Work required => Give the number of lines in the data below that contain "POST", and only that number.

** Opening Exercise data block **

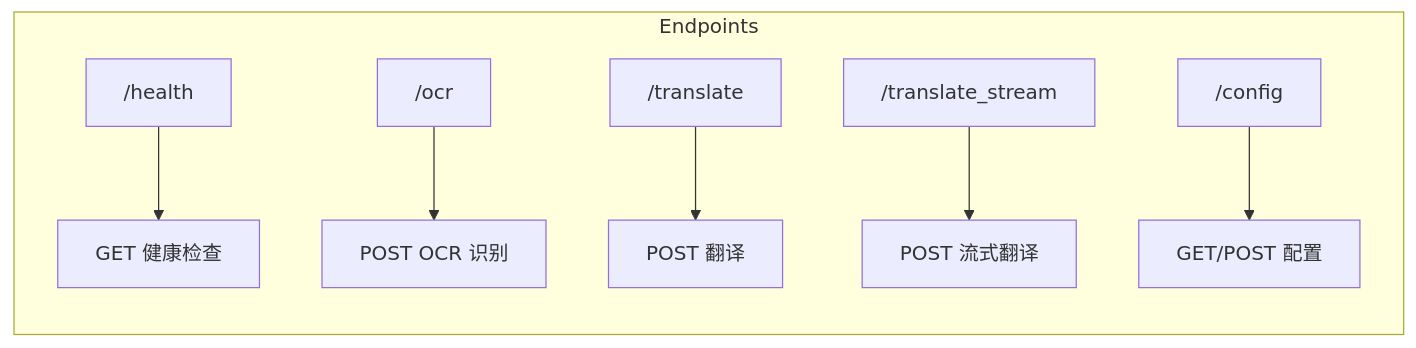
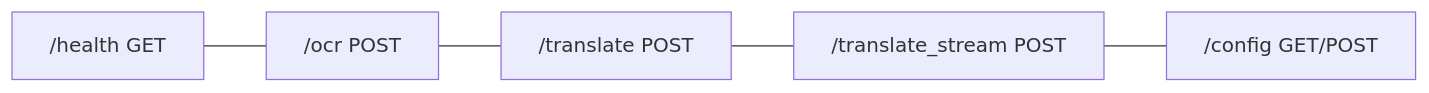
One commit to GTJasonMK/RSTA changed diagram 11 of 13 in README.md. Above: the diagram before and after it, drawn with Mermaid. The commit also changed other lines of this file, not shown here.

Commit message:
修改README图表显示bug

````diff
--- a/README.md
+++ b/README.md
@@ -396,10 +386,7 @@
 ```mermaid
 graph LR
-    subgraph Endpoints
-        A["/health"] --> A1["GET 健康检查"]
-        B["/ocr"] --> B1["POST OCR 识别"]
-        C["/translate"] --> C1["POST 翻译"]
-        D["/translate_stream"] --> D1["POST 流式翻译"]
-        E["/config"] --> E1["GET/POST 配置"]
-    end
+    A["/health GET"] --- B["/ocr POST"]
+    B --- C["/translate POST"]
+    C --- D["/translate_stream POST"]
+    D --- E["/config GET/POST"]
 ```
````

** Closing Exercise data block **

Problem solution => 8